| Assignment |
Every line of the following records that includes "None" should be copied.

Start of Records

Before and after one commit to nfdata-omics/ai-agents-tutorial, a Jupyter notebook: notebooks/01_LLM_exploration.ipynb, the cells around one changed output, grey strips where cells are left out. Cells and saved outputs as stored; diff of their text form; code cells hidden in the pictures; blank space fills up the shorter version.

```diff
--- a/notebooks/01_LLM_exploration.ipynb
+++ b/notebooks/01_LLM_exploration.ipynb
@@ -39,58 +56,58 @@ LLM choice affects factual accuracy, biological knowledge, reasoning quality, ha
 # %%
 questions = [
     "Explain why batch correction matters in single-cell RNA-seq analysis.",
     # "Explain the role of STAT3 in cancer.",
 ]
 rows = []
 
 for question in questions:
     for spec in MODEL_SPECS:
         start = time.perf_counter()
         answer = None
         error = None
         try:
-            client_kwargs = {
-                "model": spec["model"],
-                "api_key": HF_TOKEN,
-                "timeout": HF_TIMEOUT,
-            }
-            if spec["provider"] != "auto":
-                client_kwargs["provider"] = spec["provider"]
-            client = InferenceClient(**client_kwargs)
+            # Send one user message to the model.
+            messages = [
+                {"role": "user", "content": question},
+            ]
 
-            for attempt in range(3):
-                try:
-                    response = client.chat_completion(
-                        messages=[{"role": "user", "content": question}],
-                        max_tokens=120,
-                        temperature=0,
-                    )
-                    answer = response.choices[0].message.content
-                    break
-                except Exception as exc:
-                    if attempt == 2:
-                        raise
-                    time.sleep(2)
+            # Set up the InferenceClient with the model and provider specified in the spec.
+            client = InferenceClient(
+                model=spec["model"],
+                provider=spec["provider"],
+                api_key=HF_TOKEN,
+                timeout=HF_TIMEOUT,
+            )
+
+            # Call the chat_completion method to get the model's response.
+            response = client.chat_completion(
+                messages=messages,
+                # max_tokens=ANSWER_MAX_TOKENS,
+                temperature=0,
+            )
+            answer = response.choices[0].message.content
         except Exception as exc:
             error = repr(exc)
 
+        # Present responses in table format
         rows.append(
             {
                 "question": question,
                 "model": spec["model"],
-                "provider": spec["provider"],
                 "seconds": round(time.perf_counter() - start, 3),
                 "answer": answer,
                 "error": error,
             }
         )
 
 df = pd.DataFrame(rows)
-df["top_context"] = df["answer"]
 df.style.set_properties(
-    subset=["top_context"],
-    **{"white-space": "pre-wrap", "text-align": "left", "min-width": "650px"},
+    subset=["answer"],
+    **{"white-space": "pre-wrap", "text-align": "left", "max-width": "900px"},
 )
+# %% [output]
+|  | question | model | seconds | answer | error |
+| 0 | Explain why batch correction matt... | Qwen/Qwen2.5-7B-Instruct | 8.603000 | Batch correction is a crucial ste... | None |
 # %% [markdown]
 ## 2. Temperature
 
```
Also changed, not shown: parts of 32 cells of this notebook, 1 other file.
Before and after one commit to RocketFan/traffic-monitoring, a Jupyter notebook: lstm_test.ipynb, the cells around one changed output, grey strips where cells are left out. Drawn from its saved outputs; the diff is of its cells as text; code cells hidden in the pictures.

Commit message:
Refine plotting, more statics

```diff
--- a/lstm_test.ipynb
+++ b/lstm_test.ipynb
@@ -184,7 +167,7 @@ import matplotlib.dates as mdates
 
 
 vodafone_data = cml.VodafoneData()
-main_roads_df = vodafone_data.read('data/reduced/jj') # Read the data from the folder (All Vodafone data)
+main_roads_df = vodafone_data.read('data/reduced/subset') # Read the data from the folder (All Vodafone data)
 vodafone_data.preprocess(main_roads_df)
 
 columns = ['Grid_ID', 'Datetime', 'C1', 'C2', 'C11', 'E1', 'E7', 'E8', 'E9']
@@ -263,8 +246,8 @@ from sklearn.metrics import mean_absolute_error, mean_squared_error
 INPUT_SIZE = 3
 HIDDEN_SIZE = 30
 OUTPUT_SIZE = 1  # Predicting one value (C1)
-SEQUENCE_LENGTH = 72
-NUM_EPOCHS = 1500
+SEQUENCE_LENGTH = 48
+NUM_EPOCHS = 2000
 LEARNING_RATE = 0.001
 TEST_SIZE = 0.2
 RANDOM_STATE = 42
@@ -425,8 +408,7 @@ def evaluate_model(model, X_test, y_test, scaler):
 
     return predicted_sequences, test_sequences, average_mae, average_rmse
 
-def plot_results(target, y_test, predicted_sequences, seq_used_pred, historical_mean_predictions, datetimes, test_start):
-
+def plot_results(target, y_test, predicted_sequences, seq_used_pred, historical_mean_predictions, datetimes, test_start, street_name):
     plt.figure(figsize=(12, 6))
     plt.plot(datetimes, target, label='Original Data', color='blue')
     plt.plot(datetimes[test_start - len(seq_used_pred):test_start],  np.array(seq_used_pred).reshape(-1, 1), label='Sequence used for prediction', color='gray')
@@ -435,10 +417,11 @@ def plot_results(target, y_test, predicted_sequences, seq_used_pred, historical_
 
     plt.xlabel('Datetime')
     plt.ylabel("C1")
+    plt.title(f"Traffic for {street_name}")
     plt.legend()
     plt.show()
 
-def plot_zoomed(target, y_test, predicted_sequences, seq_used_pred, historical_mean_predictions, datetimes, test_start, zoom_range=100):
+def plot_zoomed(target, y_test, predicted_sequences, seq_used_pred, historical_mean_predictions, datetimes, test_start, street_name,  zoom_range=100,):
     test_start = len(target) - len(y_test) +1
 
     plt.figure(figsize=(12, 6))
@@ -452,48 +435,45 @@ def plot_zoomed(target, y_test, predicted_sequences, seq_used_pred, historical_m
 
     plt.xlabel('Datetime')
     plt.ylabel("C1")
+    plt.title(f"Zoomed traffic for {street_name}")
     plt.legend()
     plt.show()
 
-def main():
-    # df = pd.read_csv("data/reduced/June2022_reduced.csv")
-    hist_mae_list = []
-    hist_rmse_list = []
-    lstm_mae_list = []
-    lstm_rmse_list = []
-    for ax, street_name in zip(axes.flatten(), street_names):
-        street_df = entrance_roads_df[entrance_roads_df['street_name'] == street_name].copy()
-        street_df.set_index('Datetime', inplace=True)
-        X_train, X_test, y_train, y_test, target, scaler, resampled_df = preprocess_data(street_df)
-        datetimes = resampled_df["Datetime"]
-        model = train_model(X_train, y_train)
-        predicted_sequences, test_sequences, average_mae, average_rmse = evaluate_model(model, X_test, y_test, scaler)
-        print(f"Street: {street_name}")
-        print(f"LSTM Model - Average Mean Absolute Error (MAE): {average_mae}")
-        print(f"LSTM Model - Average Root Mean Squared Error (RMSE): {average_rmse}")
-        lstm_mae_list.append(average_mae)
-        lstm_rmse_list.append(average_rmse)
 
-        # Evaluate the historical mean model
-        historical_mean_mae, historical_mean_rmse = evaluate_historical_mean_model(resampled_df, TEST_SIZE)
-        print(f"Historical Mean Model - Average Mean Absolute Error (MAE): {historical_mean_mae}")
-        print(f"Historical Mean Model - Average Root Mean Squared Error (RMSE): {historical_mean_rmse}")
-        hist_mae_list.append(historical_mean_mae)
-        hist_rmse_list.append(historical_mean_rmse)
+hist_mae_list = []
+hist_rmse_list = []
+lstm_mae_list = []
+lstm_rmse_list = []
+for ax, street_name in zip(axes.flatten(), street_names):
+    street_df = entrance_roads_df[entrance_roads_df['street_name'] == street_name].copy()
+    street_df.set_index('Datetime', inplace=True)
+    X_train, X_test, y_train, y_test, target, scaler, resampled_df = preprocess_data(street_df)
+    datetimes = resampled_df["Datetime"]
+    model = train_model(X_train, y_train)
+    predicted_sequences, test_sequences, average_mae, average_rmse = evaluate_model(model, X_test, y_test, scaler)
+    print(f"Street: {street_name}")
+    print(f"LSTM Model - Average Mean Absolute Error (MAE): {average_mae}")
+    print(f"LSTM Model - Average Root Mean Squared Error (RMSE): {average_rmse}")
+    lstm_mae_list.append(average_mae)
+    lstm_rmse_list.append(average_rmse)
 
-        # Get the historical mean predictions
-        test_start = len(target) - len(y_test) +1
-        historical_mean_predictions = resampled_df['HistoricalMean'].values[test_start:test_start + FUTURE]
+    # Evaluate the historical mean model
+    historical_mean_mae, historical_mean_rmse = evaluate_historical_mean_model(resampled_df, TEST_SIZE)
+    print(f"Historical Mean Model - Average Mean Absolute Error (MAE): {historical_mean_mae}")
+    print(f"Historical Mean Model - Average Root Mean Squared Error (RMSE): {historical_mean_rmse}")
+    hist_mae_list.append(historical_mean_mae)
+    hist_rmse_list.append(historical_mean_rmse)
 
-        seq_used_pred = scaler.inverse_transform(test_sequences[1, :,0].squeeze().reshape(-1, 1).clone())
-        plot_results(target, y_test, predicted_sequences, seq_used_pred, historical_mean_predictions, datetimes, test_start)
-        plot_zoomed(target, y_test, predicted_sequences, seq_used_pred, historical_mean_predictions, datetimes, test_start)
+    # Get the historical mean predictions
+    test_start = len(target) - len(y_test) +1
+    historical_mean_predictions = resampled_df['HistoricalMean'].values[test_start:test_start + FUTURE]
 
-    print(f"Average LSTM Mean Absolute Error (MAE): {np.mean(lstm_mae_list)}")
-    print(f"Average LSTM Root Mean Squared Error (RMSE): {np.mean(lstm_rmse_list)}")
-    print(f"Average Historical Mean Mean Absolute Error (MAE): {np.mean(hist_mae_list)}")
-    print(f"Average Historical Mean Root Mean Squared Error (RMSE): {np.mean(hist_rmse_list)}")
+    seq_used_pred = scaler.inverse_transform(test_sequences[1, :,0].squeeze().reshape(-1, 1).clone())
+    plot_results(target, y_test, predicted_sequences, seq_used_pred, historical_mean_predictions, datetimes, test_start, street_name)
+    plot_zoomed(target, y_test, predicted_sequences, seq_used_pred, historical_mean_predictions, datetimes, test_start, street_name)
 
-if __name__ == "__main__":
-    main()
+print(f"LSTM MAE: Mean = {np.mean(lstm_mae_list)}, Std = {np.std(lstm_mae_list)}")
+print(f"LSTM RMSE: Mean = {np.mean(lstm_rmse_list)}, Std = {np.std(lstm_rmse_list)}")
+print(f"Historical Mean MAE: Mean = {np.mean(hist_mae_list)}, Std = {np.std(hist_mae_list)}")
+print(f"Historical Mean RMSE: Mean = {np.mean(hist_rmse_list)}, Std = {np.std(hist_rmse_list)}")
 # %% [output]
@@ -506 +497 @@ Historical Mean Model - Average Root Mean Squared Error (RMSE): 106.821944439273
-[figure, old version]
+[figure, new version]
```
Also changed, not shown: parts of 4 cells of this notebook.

End of Records

| Your solution |
         answer = None
         error = None
+| 0 | Explain why batch correction matt... | Qwen/Qwen2.5-7B-Instruct | 8.603000 | Batch correction is a crucial ste... | None |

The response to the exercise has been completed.